[Stored data]
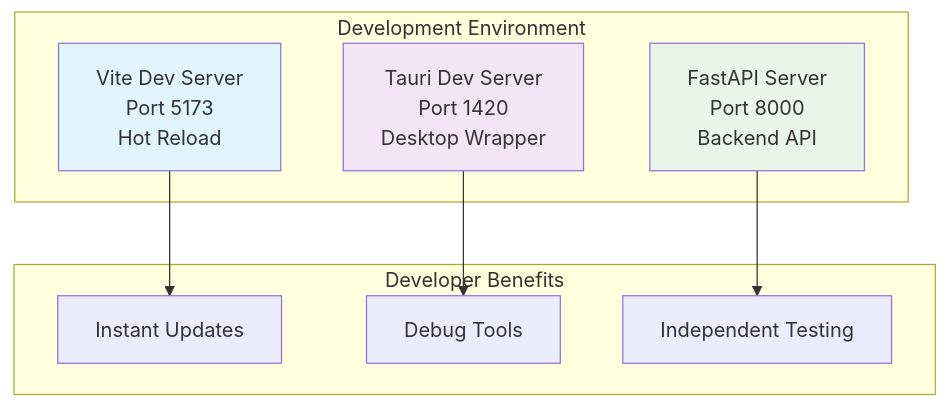
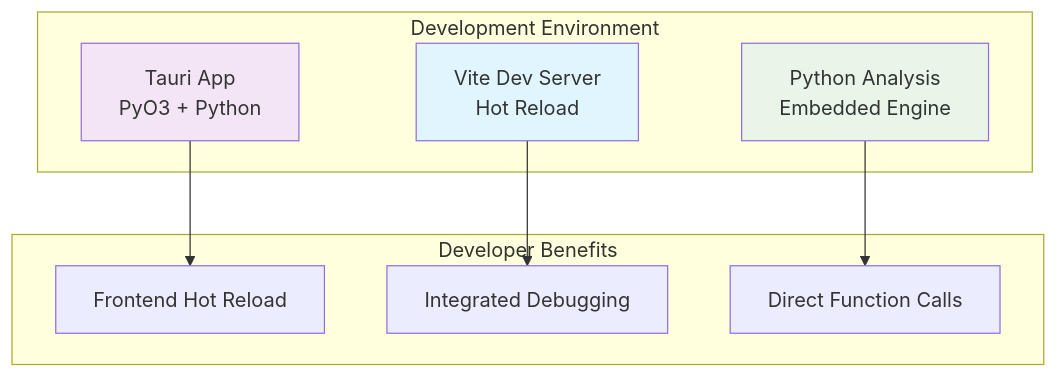
The fifth of 6 diagrams in docs/development/development-architecture.md (boost-edu-tools/gitinspectorgui), drawn with Mermaid before and after one commit. The commit also changed other lines of this file and 13 other files, not shown here.

````diff
--- a/docs/development/development-architecture.md
+++ b/docs/development/development-architecture.md
@@ -359,22 +483,22 @@
 ```mermaid
 graph TB
     subgraph "Development Environment"
-        A[Vite Dev Server<br/>Port 5173<br/>Hot Reload]
-        B[Tauri Dev Server<br/>Port 1420<br/>Desktop Wrapper]
-        C[FastAPI Server<br/>Port 8000<br/>Backend API]
+        A[Tauri App<br/>PyO3 + Python]
+        B[Vite Dev Server<br/>Hot Reload]
+        C[Python Analysis<br/>Embedded Engine]
     end
 
     subgraph "Developer Benefits"
-        D[Instant Updates]
-        E[Debug Tools]
-        F[Independent Testing]
+        D[Frontend Hot Reload]
+        E[Integrated Debugging]
+        F[Direct Function Calls]
     end
 
     A --> D
     B --> E
     C --> F
 
-    style A fill:#e1f5fe
-    style B fill:#f3e5f5
+    style A fill:#f3e5f5
+    style B fill:#e1f5fe
     style C fill:#e8f5e8
 ```
````
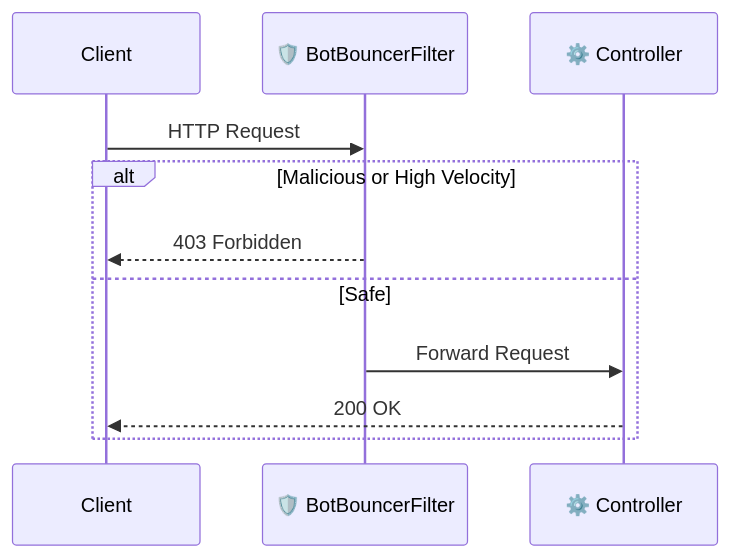
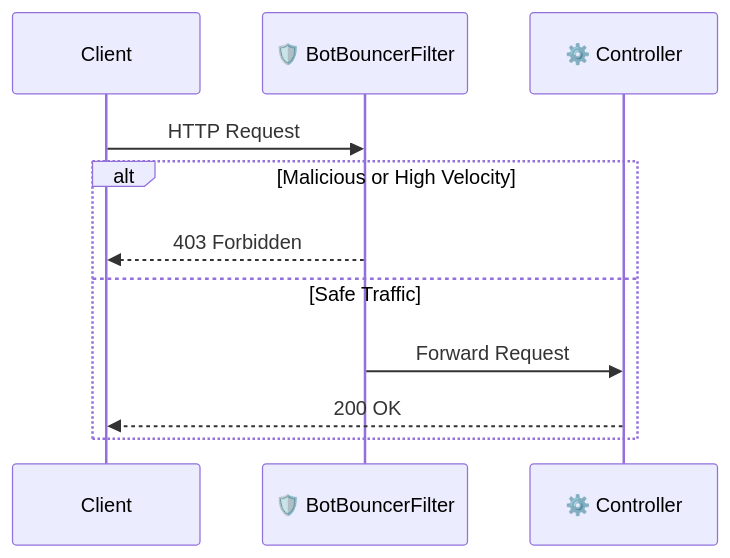
The diagram in README.md (ashutosh-stark/velocity-gate), drawn with Mermaid before and after one commit. The commit also changed other lines of this file, not shown here.

````diff
--- a/README.md
+++ b/README.md
@@ -105,15 +147,15 @@
 ```mermaid
 sequenceDiagram
     participant Client
     participant VelocityGate as 🛡️ BotBouncerFilter
     participant App as ⚙️ Controller
     
     Client->>VelocityGate: HTTP Request
     
     alt Malicious or High Velocity
         VelocityGate-->>Client: 403 Forbidden
-    else Safe
+    else Safe Traffic
         VelocityGate->>App: Forward Request
         App-->>Client: 200 OK
     end
 ```
````
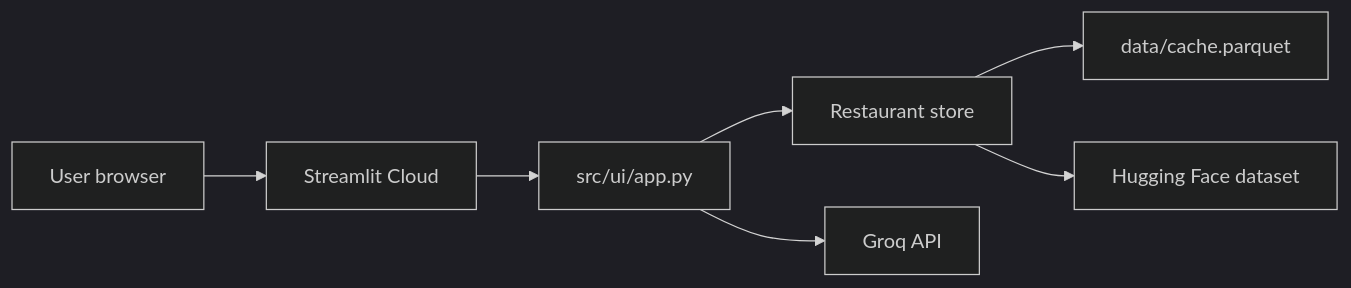
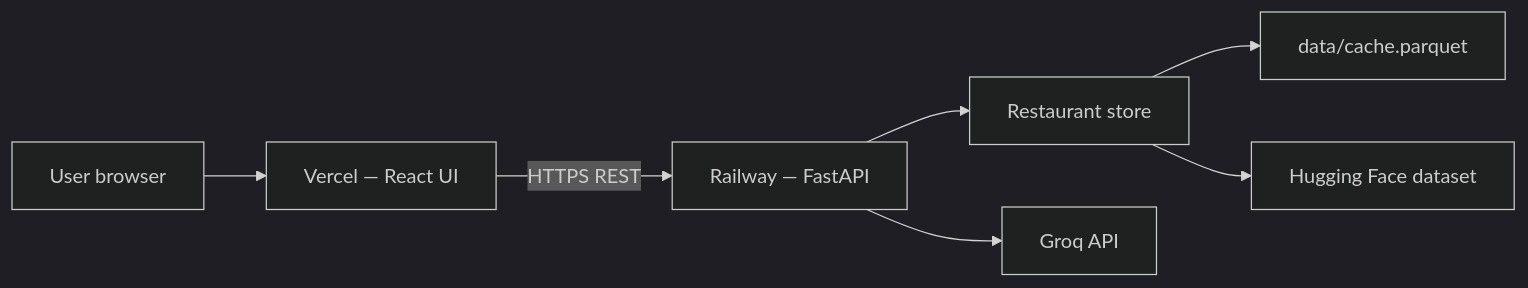
One commit to prathammm16/ZOMATO-MILESTONE changed the diagram in Docs/deployment-plan.md. Above: the diagram before and after it, drawn with Mermaid (dark theme). The commit also changed other lines of this file and 12 other files, not shown here.

Commit message:
Add Railway and Vercel deployment support for FastAPI backend and React frontend

````diff
--- a/Docs/deployment-plan.md
+++ b/Docs/deployment-plan.md
@@ -21,9 +26,9 @@
 ```mermaid
 flowchart LR
-    User[User browser] --> SC[Streamlit Cloud]
-    SC --> App[src/ui/app.py]
-    App --> Store[Restaurant store]
+    User[User browser] --> Vercel[Vercel — React UI]
+    Vercel -->|HTTPS REST| Railway[Railway — FastAPI]
+    Railway --> Store[Restaurant store]
     Store --> Cache[data/cache.parquet]
     Store --> HF[Hugging Face dataset]
-    App --> Groq[Groq API]
+    Railway --> Groq[Groq API]
 ```
````
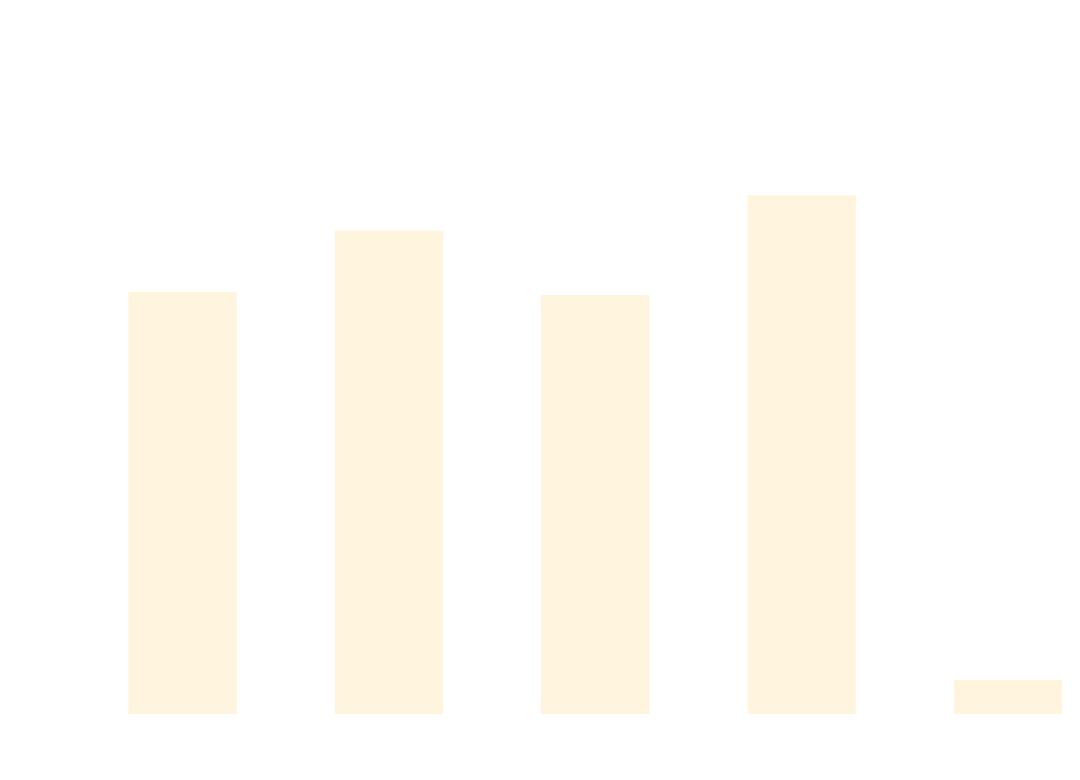
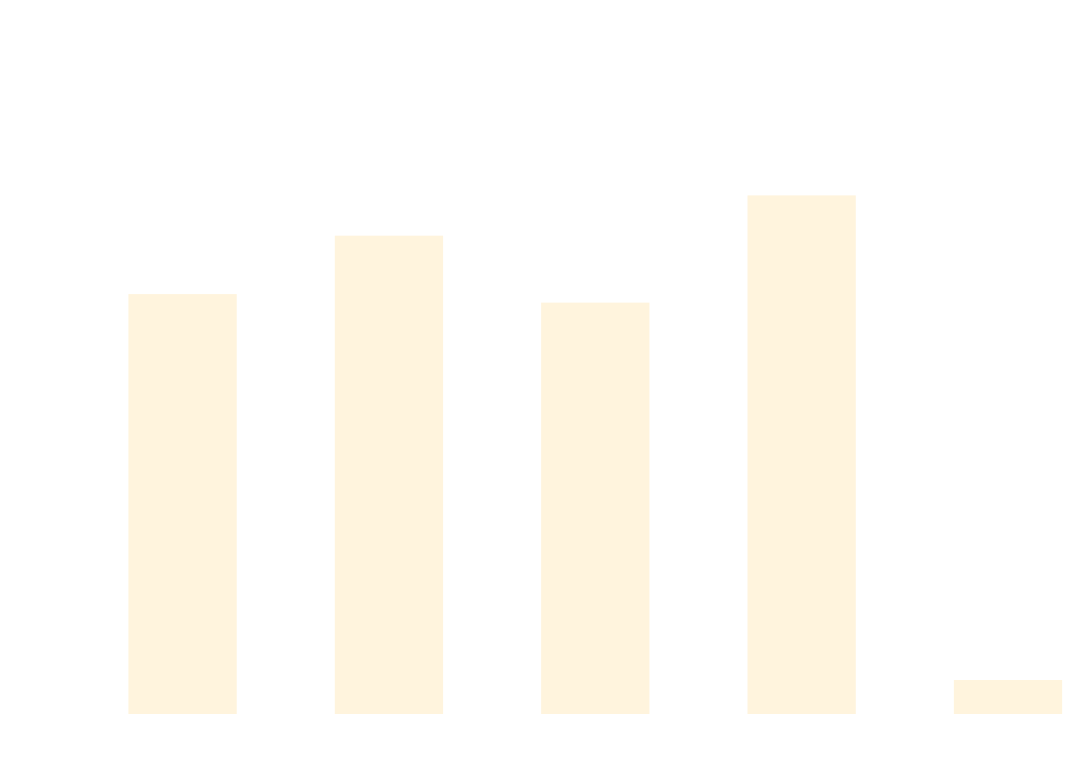
The diagram in docs/docs/benchmarks/DataDrivenTests.md (thomhurst/TUnit), drawn with Mermaid before and after one commit. The commit also changed other lines of this file and 17 other files, not shown here.

````diff
--- a/docs/docs/benchmarks/DataDrivenTests.md
+++ b/docs/docs/benchmarks/DataDrivenTests.md
@@ -27,37 +27,37 @@
 ```mermaid
 %%{init: {
   'theme':'base',
   'themeVariables': {
     'primaryColor': '#2563eb',
     'primaryTextColor': '#ffffff',
     'primaryBorderColor': '#1e40af',
     'lineColor': '#6b7280',
     'secondaryColor': '#7c3aed',
     'tertiaryColor': '#dc2626',
     'background': '#ffffff',
     'mainBkg': '#2563eb',
     'secondBkg': '#7c3aed',
     'tertiaryBkg': '#dc2626',
     'clusterBkg': '#f3f4f6',
     'edgeLabelBackground': '#ffffff',
     'tertiaryTextColor': '#1f2937',
     'pie1': '#2563eb',
     'pie2': '#7c3aed',
     'pie3': '#dc2626',
     'pie4': '#f59e0b',
     'pie5': '#10b981',
     'pie6': '#06b6d4',
     'pie7': '#ec4899',
     'pie8': '#6366f1',
     'pie9': '#84cc16',
     'pie10': '#f97316',
     'pie11': '#14b8a6',
     'pie12': '#a855f7'
   }
 }}%%
 xychart-beta
   title "DataDrivenTests Performance Comparison"
   x-axis ["TUnit", "NUnit", "MSTest", "xUnit3", "TUnit_AOT"]
-  y-axis "Time (ms)" 0 --> 712
-  bar [479.59, 551.45, 476.23, 593.07, 25.03]
+  y-axis "Time (ms)" 0 --> 698
+  bar [467.81, 534.94, 458.02, 581.22, 24.42]
 ```
````
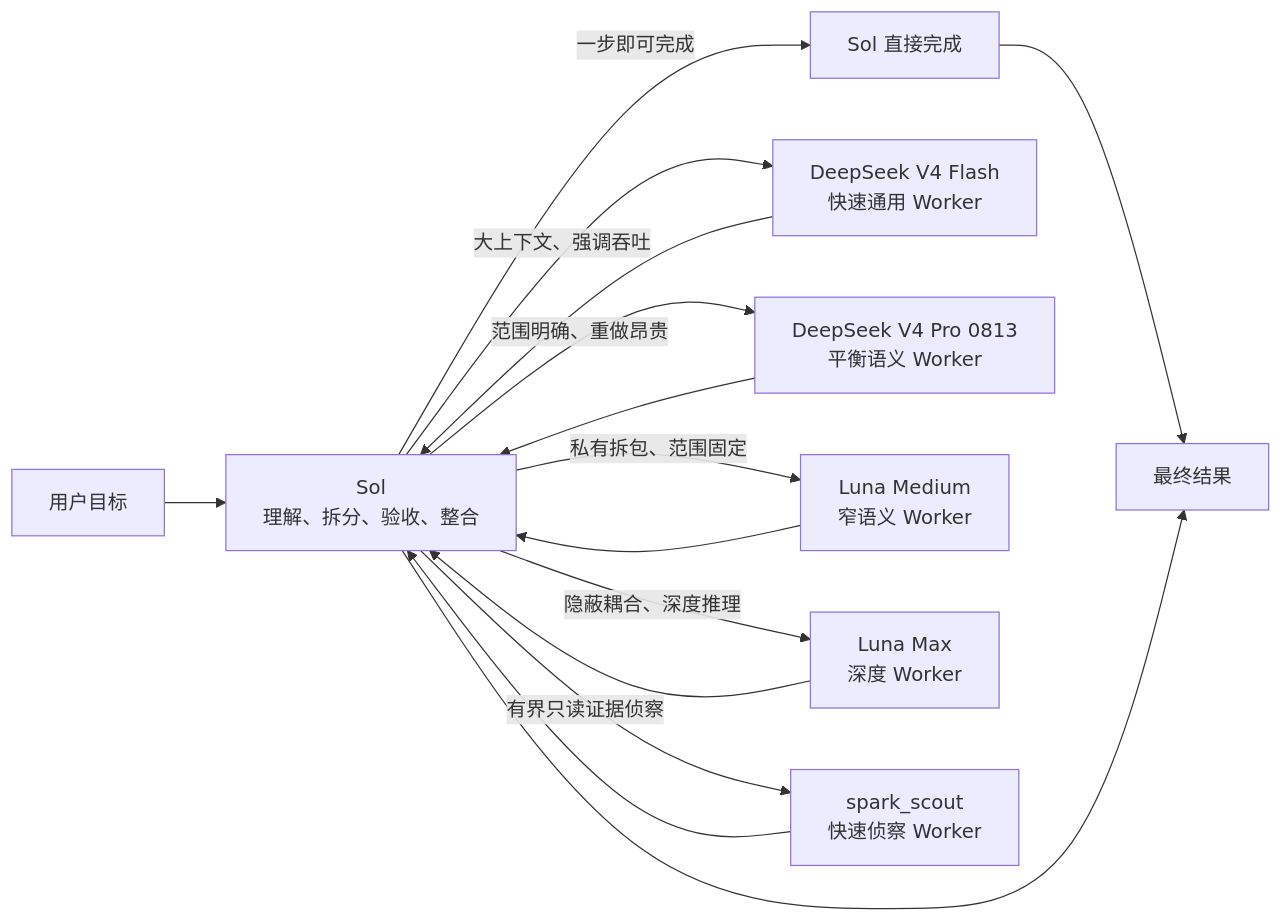
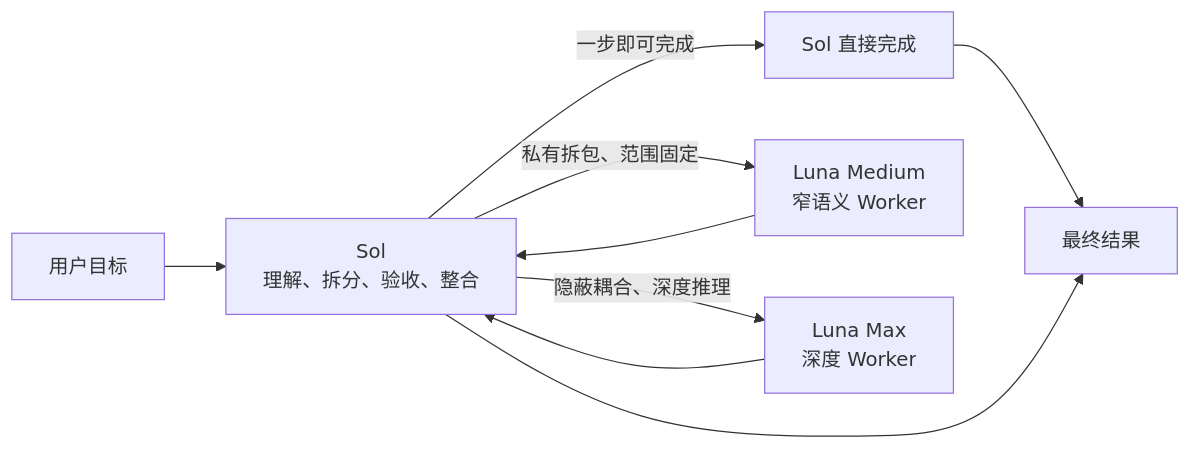
One commit to liuyejinghong/sol-worker-routing-codex changed the diagram in README.md. Above: the diagram before and after it, drawn with Mermaid. The commit also changed other lines of this file and 13 other files, not shown here.

````diff
--- a/README.md
+++ b/README.md
@@ -62,17 +44,11 @@
 ```mermaid
 flowchart LR
     U["用户目标"] --> S["Sol<br/>理解、拆分、验收、整合"]
     S -->|"一步即可完成"| D["Sol 直接完成"]
-    S -->|"大上下文、强调吞吐"| DS["DeepSeek V4 Flash<br/>快速通用 Worker"]
-    S -->|"范围明确、重做昂贵"| DP["DeepSeek V4 Pro 0813<br/>平衡语义 Worker"]
     S -->|"私有拆包、范围固定"| LM["Luna Medium<br/>窄语义 Worker"]
     S -->|"隐蔽耦合、深度推理"| L["Luna Max<br/>深度 Worker"]
-    S -->|"有界只读证据侦察"| SS["spark_scout<br/>快速侦察 Worker"]
     D --> O["最终结果"]
-    DS --> S
-    DP --> S
     LM --> S
     L --> S
-    SS --> S
     S --> O
 ```
````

◆ Try it: Your answer must be the full set of entries, set down exactly and without pictures.

◆ Exercise answer:
The fifth of 6 diagrams in docs/development/development-architecture.md (boost-edu-tools/gitinspectorgui), drawn with Mermaid before and after one commit. The commit also changed other lines of this file and 13 other files, not shown here.

````diff
--- a/docs/development/development-architecture.md
+++ b/docs/development/development-architecture.md
@@ -359,22 +483,22 @@
 ```mermaid
 graph TB
     subgraph "Development Environment"
-        A[Vite Dev Server<br/>Port 5173<br/>Hot Reload]
-        B[Tauri Dev Server<br/>Port 1420<br/>Desktop Wrapper]
-        C[FastAPI Server<br/>Port 8000<br/>Backend API]
+        A[Tauri App<br/>PyO3 + Python]
+        B[Vite Dev Server<br/>Hot Reload]
+        C[Python Analysis<br/>Embedded Engine]
     end
 
     subgraph "Developer Benefits"
-        D[Instant Updates]
-        E[Debug Tools]
-        F[Independent Testing]
+        D[Frontend Hot Reload]
+        E[Integrated Debugging]
+        F[Direct Function Calls]
     end
 
     A --> D
     B --> E
     C --> F
 
-    style A fill:#e1f5fe
-    style B fill:#f3e5f5
+    style A fill:#f3e5f5
+    style B fill:#e1f5fe
     style C fill:#e8f5e8
 ```
````
The diagram in README.md (ashutosh-stark/velocity-gate), drawn with Mermaid before and after one commit. The commit also changed other lines of this file, not shown here.

````diff
--- a/README.md
+++ b/README.md
@@ -105,15 +147,15 @@
 ```mermaid
 sequenceDiagram
     participant Client
     participant VelocityGate as 🛡️ BotBouncerFilter
     participant App as ⚙️ Controller
     
     Client->>VelocityGate: HTTP Request
     
     alt Malicious or High Velocity
         VelocityGate-->>Client: 403 Forbidden
-    else Safe
+    else Safe Traffic
         VelocityGate->>App: Forward Request
         App-->>Client: 200 OK
     end
 ```
````
One commit to prathammm16/ZOMATO-MILESTONE changed the diagram in Docs/deployment-plan.md. Above: the diagram before and after it, drawn with Mermaid (dark theme). The commit also changed other lines of this file and 12 other files, not shown here.

Commit message:
Add Railway and Vercel deployment support for FastAPI backend and React frontend

````diff
--- a/Docs/deployment-plan.md
+++ b/Docs/deployment-plan.md
@@ -21,9 +26,9 @@
 ```mermaid
 flowchart LR
-    User[User browser] --> SC[Streamlit Cloud]
-    SC --> App[src/ui/app.py]
-    App --> Store[Restaurant store]
+    User[User browser] --> Vercel[Vercel — React UI]
+    Vercel -->|HTTPS REST| Railway[Railway — FastAPI]
+    Railway --> Store[Restaurant store]
     Store --> Cache[data/cache.parquet]
     Store --> HF[Hugging Face dataset]
-    App --> Groq[Groq API]
+    Railway --> Groq[Groq API]
 ```
````
The diagram in docs/docs/benchmarks/DataDrivenTests.md (thomhurst/TUnit), drawn with Mermaid before and after one commit. The commit also changed other lines of this file and 17 other files, not shown here.

````diff
--- a/docs/docs/benchmarks/DataDrivenTests.md
+++ b/docs/docs/benchmarks/DataDrivenTests.md
@@ -27,37 +27,37 @@
 ```mermaid
 %%{init: {
   'theme':'base',
   'themeVariables': {
     'primaryColor': '#2563eb',
     'primaryTextColor': '#ffffff',
     'primaryBorderColor': '#1e40af',
     'lineColor': '#6b7280',
     'secondaryColor': '#7c3aed',
     'tertiaryColor': '#dc2626',
     'background': '#ffffff',
     'mainBkg': '#2563eb',
     'secondBkg': '#7c3aed',
     'tertiaryBkg': '#dc2626',
     'clusterBkg': '#f3f4f6',
     'edgeLabelBackground': '#ffffff',
     'tertiaryTextColor': '#1f2937',
     'pie1': '#2563eb',
     'pie2': '#7c3aed',
     'pie3': '#dc2626',
     'pie4': '#f59e0b',
     'pie5': '#10b981',
     'pie6': '#06b6d4',
     'pie7': '#ec4899',
     'pie8': '#6366f1',
     'pie9': '#84cc16',
     'pie10': '#f97316',
     'pie11': '#14b8a6',
     'pie12': '#a855f7'
   }
 }}%%
 xychart-beta
   title "DataDrivenTests Performance Comparison"
   x-axis ["TUnit", "NUnit", "MSTest", "xUnit3", "TUnit_AOT"]
-  y-axis "Time (ms)" 0 --> 712
-  bar [479.59, 551.45, 476.23, 593.07, 25.03]
+  y-axis "Time (ms)" 0 --> 698
+  bar [467.81, 534.94, 458.02, 581.22, 24.42]
 ```
````
One commit to liuyejinghong/sol-worker-routing-codex changed the diagram in README.md. Above: the diagram before and after it, drawn with Mermaid. The commit also changed other lines of this file and 13 other files, not shown here.

````diff
--- a/README.md
+++ b/README.md
@@ -62,17 +44,11 @@
 ```mermaid
 flowchart LR
     U["用户目标"] --> S["Sol<br/>理解、拆分、验收、整合"]
     S -->|"一步即可完成"| D["Sol 直接完成"]
-    S -->|"大上下文、强调吞吐"| DS["DeepSeek V4 Flash<br/>快速通用 Worker"]
-    S -->|"范围明确、重做昂贵"| DP["DeepSeek V4 Pro 0813<br/>平衡语义 Worker"]
     S -->|"私有拆包、范围固定"| LM["Luna Medium<br/>窄语义 Worker"]
     S -->|"隐蔽耦合、深度推理"| L["Luna Max<br/>深度 Worker"]
-    S -->|"有界只读证据侦察"| SS["spark_scout<br/>快速侦察 Worker"]
     D --> O["最终结果"]
-    DS --> S
-    DP --> S
     LM --> S
     L --> S
-    SS --> S
     S --> O
 ```
````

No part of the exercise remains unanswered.